Introduced in House (10/07/1993)
Fair Trade in Financial Services Act of 1993 - Amends the International Banking Act of 1978 to direct the Secretary of the Treasury (the Secretary) to: (1) identify the extent to which a foreign country denies national treatment to U.S. banking and securities organizations; and (2) determine whether such denial has a significant adverse effect upon them.
Authorizes the Secretary to publish the determinations of adverse effect in the Federal Register. Authorizes Federal banking agencies and the Securities and Exchange Commission (SEC), upon concurrence and/or recommendation of the Secretary, to deny applications filed by entities of such identified countries. Prohibits a financial services organization of such a country from commencing any line of business in the United States in which, as of the Secretary's publication date, it was not engaged, or conduct business from any location at which the organization did not conduct business as of that date. Requires securities organizations from those countries to notify the SEC and gain its approval before acquiring control of any registered domestic securities organization. Prescribes guidelines for the Secretary to initiate negotiations with foreign countries that deny national treatment for U.S. banking and securities organizations. Requires the Secretary to submit a biennial status report to the Congress.
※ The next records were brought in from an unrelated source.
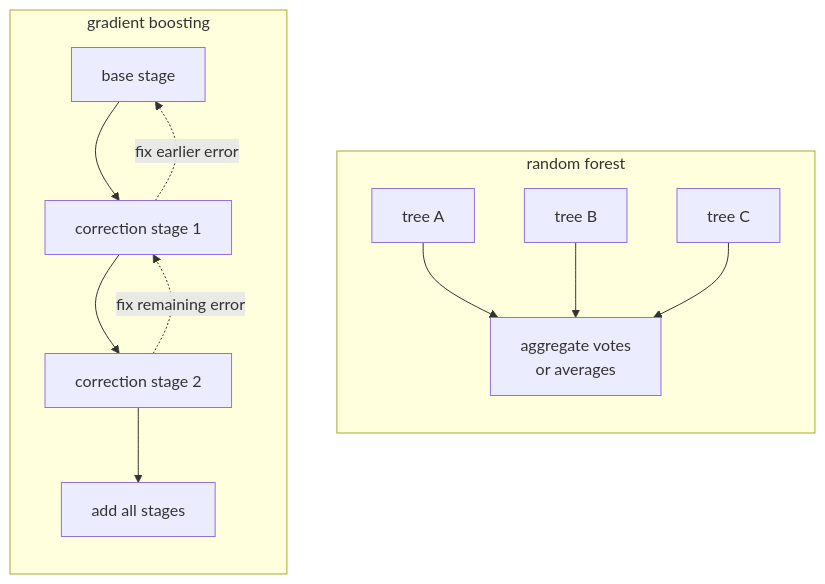
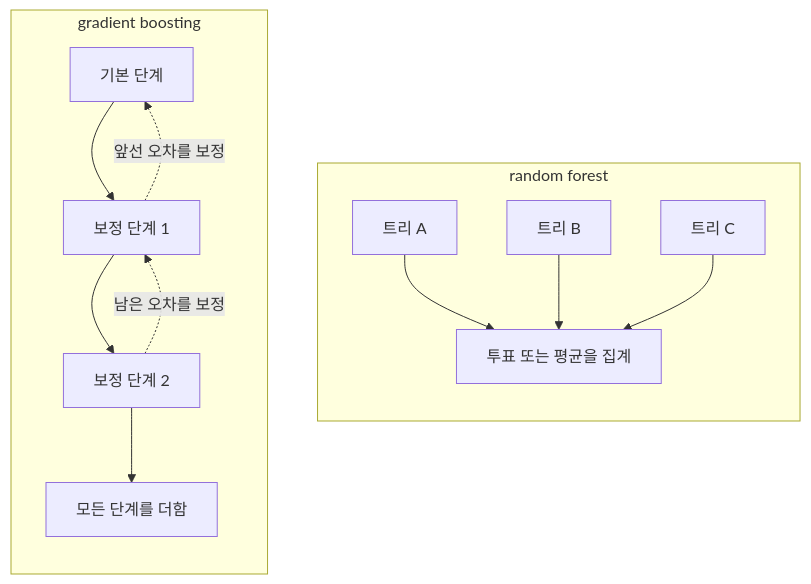
One commit to devchan64/AiBook changed the diagram in docs/assets/part-04/chapter-16/p4-16-1-mermaid-02-ko.mmd. Above: the diagram before and after it, drawn with Mermaid. The commit also changed 279 other files, not shown here.

Commit message:
Localize Part 4 Korean and Chinese diagrams

```diff
--- a/docs/assets/part-04/chapter-16/p4-16-1-mermaid-02-ko.mmd
+++ b/docs/assets/part-04/chapter-16/p4-16-1-mermaid-02-ko.mmd
@@ -1,22 +1,22 @@
 flowchart TD
   subgraph RF["random forest"]
     direction TB
-    R1["tree A"]
-    R2["tree B"]
-    R3["tree C"]
-    R4["aggregate votes<br/>or averages"]
+    R1["트리 A"]
+    R2["트리 B"]
+    R3["트리 C"]
+    R4["투표 또는 평균을 집계"]
     R1 --> R4
     R2 --> R4
     R3 --> R4
   end
 
   subgraph GB["gradient boosting"]
     direction TB
-    G1["base stage"]
-    G2["correction stage 1"]
-    G3["correction stage 2"]
-    G4["add all stages"]
+    G1["기본 단계"]
+    G2["보정 단계 1"]
+    G3["보정 단계 2"]
+    G4["모든 단계를 더함"]
     G1 --> G2 --> G3 --> G4
-    G2 -. fix earlier error .-> G1
-    G3 -. fix remaining error .-> G2
+    G2 -. 앞선 오차를 보정 .-> G1
+    G3 -. 남은 오차를 보정 .-> G2
   end
```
Amends the Omnibus Trade and Competitiveness Act of 1988 to direct the Secretary to investigate and report to the President and the Congress on: (1) the extent of the interdependence of U.S. financial services sectors and certain foreign countries; and (2) the economic and strategic consequences of that interdependence for the United States.